Phil Baum, the former executive director at the American Jewish Congress, died at home in Riverdale, N.Y.
Baum, who served in senior positions at the AJC for more than five decades, died in his sleep on Wednesday night. He was in 90s.
He began at the Jewish advocacy organization in the late 1940s shortly after earning his law degree from University of Chicago in his hometown, and soon was named associate executive director, a position he filled until taking over as executive director in 1994. He retired from the post in 2002.
During his lengthy tenure, when the AJCongress was among the most prominent American Jewish advocacy groups, Baum was a leading champion in the U.S. Jewish community of Israel, Soviet Jewry and other causes.
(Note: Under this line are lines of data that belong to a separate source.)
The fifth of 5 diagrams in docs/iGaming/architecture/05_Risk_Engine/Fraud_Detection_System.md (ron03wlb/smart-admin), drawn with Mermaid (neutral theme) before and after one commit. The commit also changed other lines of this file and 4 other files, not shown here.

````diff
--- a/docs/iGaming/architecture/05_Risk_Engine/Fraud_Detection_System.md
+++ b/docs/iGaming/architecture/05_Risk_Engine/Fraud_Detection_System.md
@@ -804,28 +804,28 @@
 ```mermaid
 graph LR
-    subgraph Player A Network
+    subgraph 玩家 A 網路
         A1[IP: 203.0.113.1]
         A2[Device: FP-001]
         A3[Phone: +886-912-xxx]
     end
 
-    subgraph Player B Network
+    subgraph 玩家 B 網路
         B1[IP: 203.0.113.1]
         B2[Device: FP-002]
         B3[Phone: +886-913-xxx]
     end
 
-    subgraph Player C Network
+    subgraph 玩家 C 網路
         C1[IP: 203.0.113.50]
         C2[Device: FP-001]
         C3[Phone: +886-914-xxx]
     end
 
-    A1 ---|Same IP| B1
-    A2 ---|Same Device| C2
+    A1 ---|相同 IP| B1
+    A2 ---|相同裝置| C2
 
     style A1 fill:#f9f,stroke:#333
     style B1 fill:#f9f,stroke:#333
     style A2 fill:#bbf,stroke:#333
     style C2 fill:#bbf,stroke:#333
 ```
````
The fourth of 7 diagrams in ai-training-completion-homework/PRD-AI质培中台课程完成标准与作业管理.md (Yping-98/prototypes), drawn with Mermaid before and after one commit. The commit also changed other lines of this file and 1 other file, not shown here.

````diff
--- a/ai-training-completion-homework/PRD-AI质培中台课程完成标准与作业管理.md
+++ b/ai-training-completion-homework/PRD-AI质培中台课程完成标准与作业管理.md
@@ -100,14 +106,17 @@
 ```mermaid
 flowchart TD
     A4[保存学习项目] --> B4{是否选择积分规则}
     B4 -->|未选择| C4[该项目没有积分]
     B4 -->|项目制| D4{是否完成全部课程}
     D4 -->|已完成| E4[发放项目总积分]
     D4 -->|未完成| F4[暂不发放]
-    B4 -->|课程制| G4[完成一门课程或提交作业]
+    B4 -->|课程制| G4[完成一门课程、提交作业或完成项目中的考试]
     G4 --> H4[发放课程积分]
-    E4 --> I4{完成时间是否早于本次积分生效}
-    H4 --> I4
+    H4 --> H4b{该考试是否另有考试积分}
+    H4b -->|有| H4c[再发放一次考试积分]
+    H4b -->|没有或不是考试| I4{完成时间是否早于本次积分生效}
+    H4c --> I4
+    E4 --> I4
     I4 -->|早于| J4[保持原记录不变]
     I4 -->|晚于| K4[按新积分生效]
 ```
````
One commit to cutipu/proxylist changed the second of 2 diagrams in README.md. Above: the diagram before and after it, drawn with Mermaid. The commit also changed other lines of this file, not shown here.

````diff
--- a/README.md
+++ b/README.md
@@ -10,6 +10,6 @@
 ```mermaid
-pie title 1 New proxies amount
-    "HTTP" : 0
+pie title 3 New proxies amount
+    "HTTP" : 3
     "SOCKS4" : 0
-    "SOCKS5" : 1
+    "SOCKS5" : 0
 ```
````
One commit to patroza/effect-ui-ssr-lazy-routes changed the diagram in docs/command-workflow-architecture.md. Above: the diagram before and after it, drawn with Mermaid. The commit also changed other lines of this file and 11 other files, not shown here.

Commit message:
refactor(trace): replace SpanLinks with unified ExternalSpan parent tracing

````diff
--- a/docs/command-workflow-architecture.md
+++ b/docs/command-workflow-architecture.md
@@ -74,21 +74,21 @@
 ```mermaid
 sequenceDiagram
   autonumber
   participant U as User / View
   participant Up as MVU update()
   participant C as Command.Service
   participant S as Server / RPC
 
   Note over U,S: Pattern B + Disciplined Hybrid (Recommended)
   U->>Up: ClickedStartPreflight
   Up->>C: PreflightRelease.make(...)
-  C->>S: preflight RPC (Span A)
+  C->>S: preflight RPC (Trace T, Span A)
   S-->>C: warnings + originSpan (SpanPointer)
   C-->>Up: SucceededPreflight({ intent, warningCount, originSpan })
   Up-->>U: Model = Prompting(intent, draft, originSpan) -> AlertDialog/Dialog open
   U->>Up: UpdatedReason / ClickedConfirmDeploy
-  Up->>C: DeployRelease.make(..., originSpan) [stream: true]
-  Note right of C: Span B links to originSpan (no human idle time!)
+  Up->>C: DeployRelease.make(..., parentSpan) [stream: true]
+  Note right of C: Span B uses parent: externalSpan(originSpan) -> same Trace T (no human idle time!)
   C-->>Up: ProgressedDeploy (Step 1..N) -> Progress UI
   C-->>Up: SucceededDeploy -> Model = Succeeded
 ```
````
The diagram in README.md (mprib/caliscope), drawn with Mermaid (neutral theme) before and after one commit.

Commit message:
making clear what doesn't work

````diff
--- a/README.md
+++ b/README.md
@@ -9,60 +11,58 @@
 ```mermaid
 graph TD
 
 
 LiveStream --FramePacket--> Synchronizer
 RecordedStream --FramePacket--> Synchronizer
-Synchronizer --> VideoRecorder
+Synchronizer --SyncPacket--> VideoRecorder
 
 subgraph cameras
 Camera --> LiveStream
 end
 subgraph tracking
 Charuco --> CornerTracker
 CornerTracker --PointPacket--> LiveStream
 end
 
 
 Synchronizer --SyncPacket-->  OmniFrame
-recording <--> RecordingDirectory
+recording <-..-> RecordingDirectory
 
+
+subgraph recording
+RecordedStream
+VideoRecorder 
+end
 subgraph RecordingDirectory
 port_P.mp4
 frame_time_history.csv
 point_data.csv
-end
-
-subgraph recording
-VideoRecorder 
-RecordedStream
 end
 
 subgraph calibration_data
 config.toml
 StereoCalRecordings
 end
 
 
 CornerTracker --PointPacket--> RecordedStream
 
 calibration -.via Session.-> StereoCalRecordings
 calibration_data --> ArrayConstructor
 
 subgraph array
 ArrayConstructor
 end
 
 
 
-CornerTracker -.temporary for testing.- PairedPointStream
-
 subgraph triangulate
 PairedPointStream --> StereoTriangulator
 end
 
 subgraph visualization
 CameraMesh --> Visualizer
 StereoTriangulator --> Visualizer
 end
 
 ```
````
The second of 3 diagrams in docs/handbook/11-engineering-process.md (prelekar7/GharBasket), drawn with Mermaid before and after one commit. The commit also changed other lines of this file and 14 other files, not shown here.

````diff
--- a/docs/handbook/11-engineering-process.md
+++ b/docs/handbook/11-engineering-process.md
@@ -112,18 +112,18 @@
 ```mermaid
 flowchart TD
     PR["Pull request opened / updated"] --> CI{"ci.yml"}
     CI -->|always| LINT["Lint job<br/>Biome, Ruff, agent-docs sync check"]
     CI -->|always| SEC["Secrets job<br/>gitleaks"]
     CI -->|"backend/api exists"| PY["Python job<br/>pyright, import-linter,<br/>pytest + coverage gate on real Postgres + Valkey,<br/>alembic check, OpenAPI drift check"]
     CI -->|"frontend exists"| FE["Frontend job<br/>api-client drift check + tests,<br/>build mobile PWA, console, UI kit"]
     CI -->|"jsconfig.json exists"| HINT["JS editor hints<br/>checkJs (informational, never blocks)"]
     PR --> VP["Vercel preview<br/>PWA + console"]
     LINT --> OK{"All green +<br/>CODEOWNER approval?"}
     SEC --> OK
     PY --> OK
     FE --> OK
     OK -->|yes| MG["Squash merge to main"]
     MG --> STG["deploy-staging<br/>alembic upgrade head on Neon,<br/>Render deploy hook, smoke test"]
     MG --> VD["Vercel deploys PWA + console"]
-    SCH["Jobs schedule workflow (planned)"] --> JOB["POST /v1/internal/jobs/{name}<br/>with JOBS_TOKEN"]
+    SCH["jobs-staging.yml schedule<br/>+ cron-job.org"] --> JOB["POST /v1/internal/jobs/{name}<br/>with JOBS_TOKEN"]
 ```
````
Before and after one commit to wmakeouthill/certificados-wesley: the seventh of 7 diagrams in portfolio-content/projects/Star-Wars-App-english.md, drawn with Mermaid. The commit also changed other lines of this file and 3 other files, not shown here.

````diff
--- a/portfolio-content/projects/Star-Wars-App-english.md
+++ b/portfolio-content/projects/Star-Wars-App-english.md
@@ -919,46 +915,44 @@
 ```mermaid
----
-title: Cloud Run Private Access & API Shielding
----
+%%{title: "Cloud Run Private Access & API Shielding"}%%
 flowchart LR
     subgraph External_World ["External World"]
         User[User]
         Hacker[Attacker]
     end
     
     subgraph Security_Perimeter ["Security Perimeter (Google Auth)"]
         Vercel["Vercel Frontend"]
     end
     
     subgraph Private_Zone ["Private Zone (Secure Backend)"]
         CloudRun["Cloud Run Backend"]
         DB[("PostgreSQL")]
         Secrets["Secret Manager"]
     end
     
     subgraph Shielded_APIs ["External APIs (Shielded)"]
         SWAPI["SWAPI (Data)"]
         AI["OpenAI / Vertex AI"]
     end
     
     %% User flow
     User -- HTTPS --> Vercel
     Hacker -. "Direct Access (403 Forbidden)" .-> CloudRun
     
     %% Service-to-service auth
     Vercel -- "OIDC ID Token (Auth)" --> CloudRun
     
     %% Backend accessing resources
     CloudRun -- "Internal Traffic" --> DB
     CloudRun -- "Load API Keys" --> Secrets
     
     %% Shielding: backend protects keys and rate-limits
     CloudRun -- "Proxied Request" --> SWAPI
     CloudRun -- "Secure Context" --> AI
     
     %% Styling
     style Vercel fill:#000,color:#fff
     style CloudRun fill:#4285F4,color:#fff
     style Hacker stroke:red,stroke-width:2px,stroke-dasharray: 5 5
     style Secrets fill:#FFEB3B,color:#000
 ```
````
For two decades he organized the American-Israeli Dialogue, an annual conference in Israel bringing together American Jewish intellectual leaders with their Israeli counterparts.
Marc Stern, a senior staff member at AJCongress for 33 years and now general counsel at the American Jewish Committee, told JTA that Baum “was the single brightest, most incisive guy I ever met in the organized Jewish community.”
“He was head and shoulders above everyone else in the room,” Stern added, noting that Baum was an early champion of many ideas later embraced by the American Jewish community. He said Baum was among the first Jewish leaders to defend the legality of President Truman’s recognition of Israel in May 1948, publishing a legal memorandum on the subject soon after, and to offer a legal defense of Israel’s decision to try Nazi leader Adolf Eichmann.
Baum, the son of immigrant parents, served in the U.S. military in World War II.
“One of the greatest disappointments of his life was that he didn’t qualify for pilot training and that he ended up in the Pacific and not fighting the Nazis in Europe,” Stern said.
Baum is survived by his wife, Bette.